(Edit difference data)
■ ■ ■ ■ ■

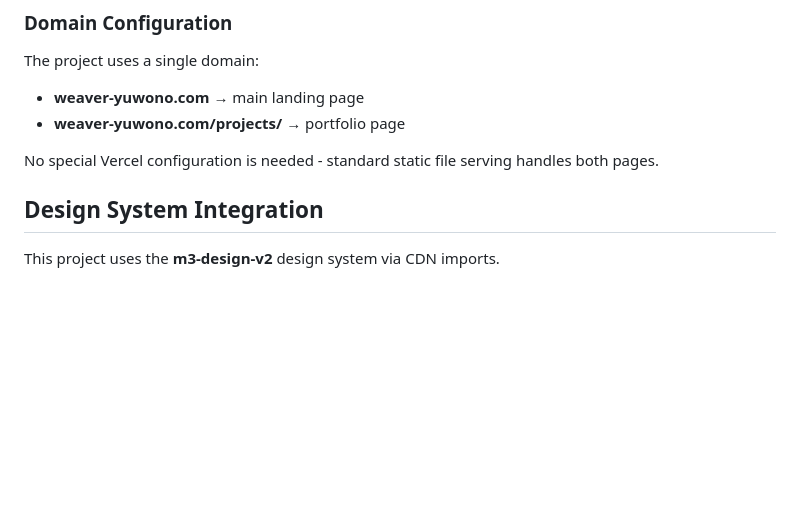
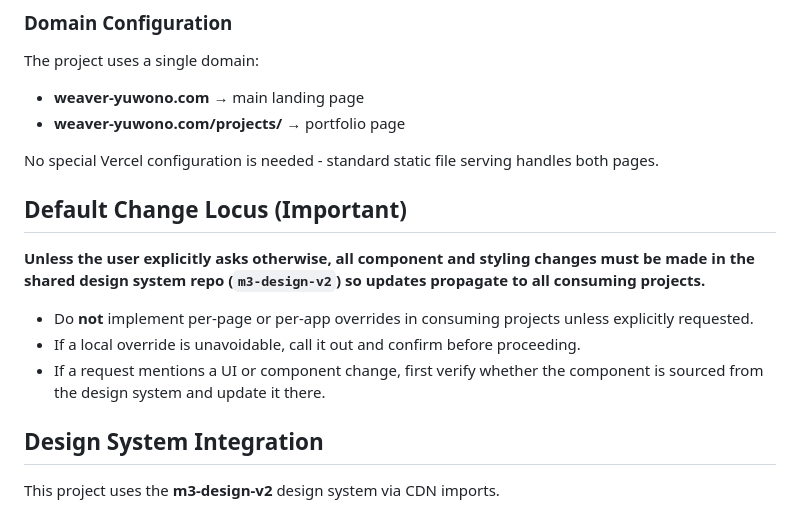
Before and after one commit to mwyuwono/Weaver-Yuwono-Home-Page, a Markdown page: CLAUDE.md, the part around the change. Rendered like a GitHub page; blank space fills up the shorter version.

Commit message:
design system changes

```diff
--- a/CLAUDE.md
+++ b/CLAUDE.md
@@ -55,6 +55,14 @@ The project uses a single domain:
 - **weaver-yuwono.com/projects/** → portfolio page
 
 No special Vercel configuration is needed - standard static file serving handles both pages.
+
+## Default Change Locus (Important)
+
+**Unless the user explicitly asks otherwise, all component and styling changes must be made in the shared design system repo (`m3-design-v2`) so updates propagate to all consuming projects.**
+
+- Do **not** implement per-page or per-app overrides in consuming projects unless explicitly requested.
+- If a local override is unavoidable, call it out and confirm before proceeding.
+- If a request mentions a UI or component change, first verify whether the component is sourced from the design system and update it there.
 
 ## Design System Integration
 
```
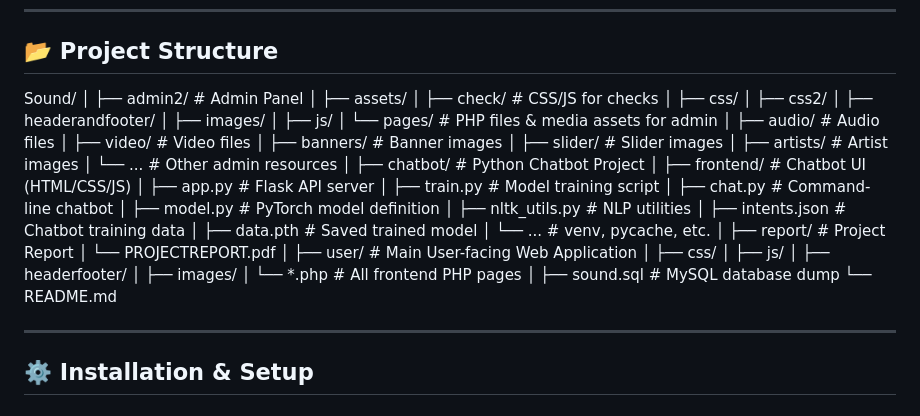
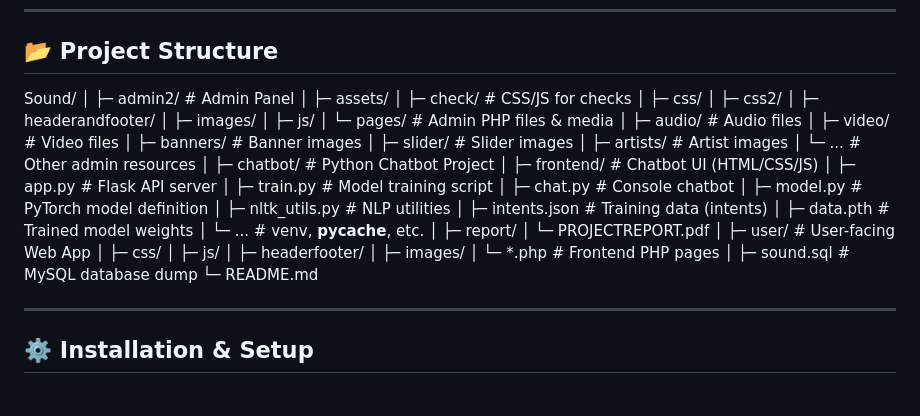
Before and after one commit to abdulrehman688/Rhythm-Rang, a Markdown page: README.md, the part around the change. GitHub-like rendering.

```diff
--- a/README.md
+++ b/README.md
@@ -53,45 +53,46 @@ The project also includes a **custom AI chatbot** built in Python (Flask, PyTorc
 
 Sound/
 │
-├── admin2/ # Admin Panel
-│ ├── assets/
-│ ├── check/ # CSS/JS for checks
-│ ├── css/
-│ ├── css2/
-│ ├── headerandfooter/
-│ ├── images/
-│ ├── js/
-│ └── pages/ # PHP files & media assets for admin
-│ ├── audio/ # Audio files
-│ ├── video/ # Video files
-│ ├── banners/ # Banner images
-│ ├── slider/ # Slider images
-│ ├── artists/ # Artist images
-│ └── ... # Other admin resources
+├─ admin2/                         # Admin Panel
+│  ├─ assets/
+│  ├─ check/                       # CSS/JS for checks
+│  ├─ css/
+│  ├─ css2/
+│  ├─ headerandfooter/
+│  ├─ images/
+│  ├─ js/
+│  └─ pages/                       # Admin PHP files & media
+│     ├─ audio/                    # Audio files
+│     ├─ video/                    # Video files
+│     ├─ banners/                  # Banner images
+│     ├─ slider/                   # Slider images
+│     ├─ artists/                  # Artist images
+│     └─ ...                       # Other admin resources
 │
-├── chatbot/ # Python Chatbot Project
-│ ├── frontend/ # Chatbot UI (HTML/CSS/JS)
-│ ├── app.py # Flask API server
-│ ├── train.py # Model training script
-│ ├── chat.py # Command-line chatbot
-│ ├── model.py # PyTorch model definition
-│ ├── nltk_utils.py # NLP utilities
-│ ├── intents.json # Chatbot training data
-│ ├── data.pth # Saved trained model
-│ └── ... # venv, pycache, etc.
+├─ chatbot/                        # Python Chatbot Project
+│  ├─ frontend/                    # Chatbot UI (HTML/CSS/JS)
+│  ├─ app.py                       # Flask API server
+│  ├─ train.py                     # Model training script
+│  ├─ chat.py                      # Console chatbot
+│  ├─ model.py                     # PyTorch model definition
+│  ├─ nltk_utils.py                # NLP utilities
+│  ├─ intents.json                 # Training data (intents)
+│  ├─ data.pth                     # Trained model weights
+│  └─ ...                          # venv, __pycache__, etc.
 │
-├── report/ # Project Report
-│ └── PROJECTREPORT.pdf
+├─ report/
+│  └─ PROJECTREPORT.pdf
 │
-├── user/ # Main User-facing Web Application
-│ ├── css/
-│ ├── js/
-│ ├── headerfooter/
-│ ├── images/
-│ └── *.php # All frontend PHP pages
+├─ user/                           # User-facing Web App
+│  ├─ css/
+│  ├─ js/
+│  ├─ headerfooter/
+│  ├─ images/
+│  └─ *.php                        # Frontend PHP pages
 │
-├── sound.sql # MySQL database dump
-└── README.md
+├─ sound.sql                       # MySQL database dump
+└─ README.md
+
 
 
 ---
```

■ ■ ■ ■ ■

## About this task
Your answer should be the lines of the records that include the word "images".

## Solved problem
-│ ├── images/
-│ ├── banners/ # Banner images
-│ ├── slider/ # Slider images
-│ ├── artists/ # Artist images
+│  ├─ images/
+│     ├─ banners/                  # Banner images
+│     ├─ slider/                   # Slider images
+│     ├─ artists/                  # Artist images
-│ ├── images/
+│  ├─ images/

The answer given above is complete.